What you should do>
Repeat the records exactly, with one exception: no images.

Recorded data
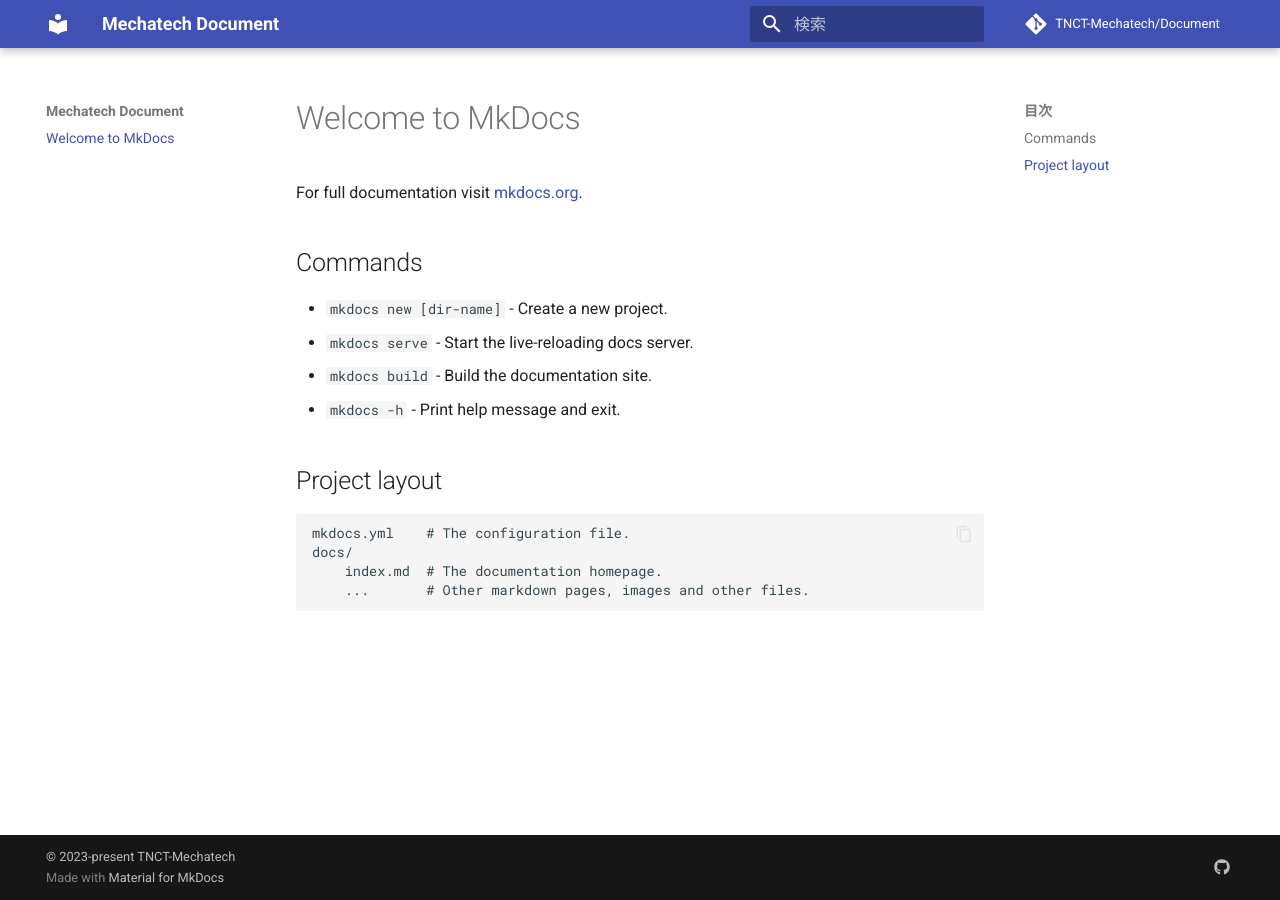
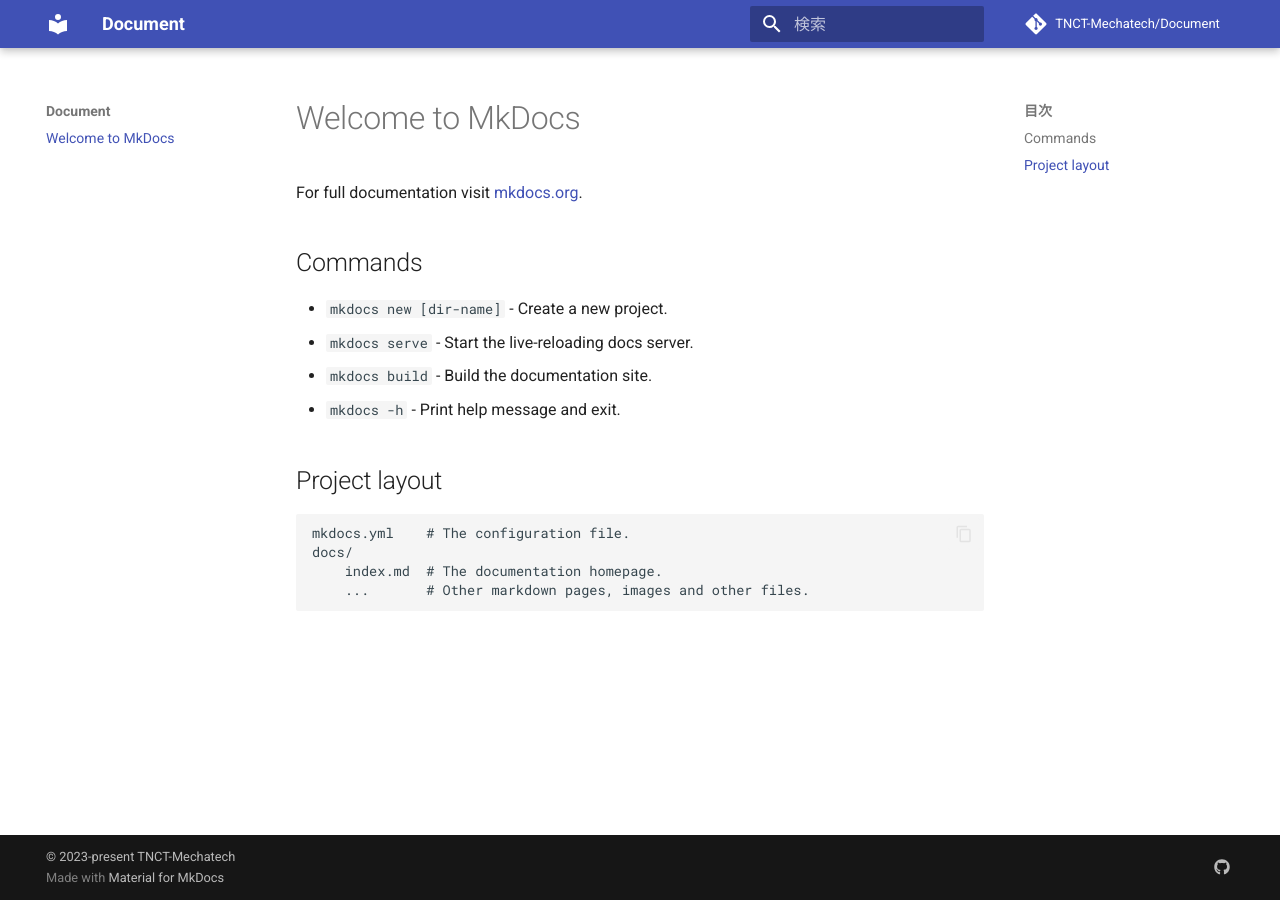
Before and after one commit to TNCT-Mechatech/Document, an MkDocs documentation site: the page built from docs/index.md, in a window 1280 px wide. Built offline with MkDocs 1.6.1 and Material for MkDocs 9.7.7, drawn with Linux system fonts in a browser that asks for light colours; comment, search, counter and statistics services are not loaded.

Commit message:
change: rename

```diff
--- a/mkdocs.yml
+++ b/mkdocs.yml
@@ -1,4 +1,4 @@
-site_name: Mechatech Document
+site_name: Document
 copyright: "&copy; 2023-present TNCT-Mechatech"
 repo_url: https://github.com/TNCT-Mechatech/Document
 repo_name: TNCT-Mechatech/Document
```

Solution for this exercise>
Before and after one commit to TNCT-Mechatech/Document, an MkDocs documentation site: the page built from docs/index.md, in a window 1280 px wide. Built offline with MkDocs 1.6.1 and Material for MkDocs 9.7.7, drawn with Linux system fonts in a browser that asks for light colours; comment, search, counter and statistics services are not loaded.

Commit message:
change: rename

```diff
--- a/mkdocs.yml
+++ b/mkdocs.yml
@@ -1,4 +1,4 @@
-site_name: Mechatech Document
+site_name: Document
 copyright: "&copy; 2023-present TNCT-Mechatech"
 repo_url: https://github.com/TNCT-Mechatech/Document
 repo_name: TNCT-Mechatech/Document
```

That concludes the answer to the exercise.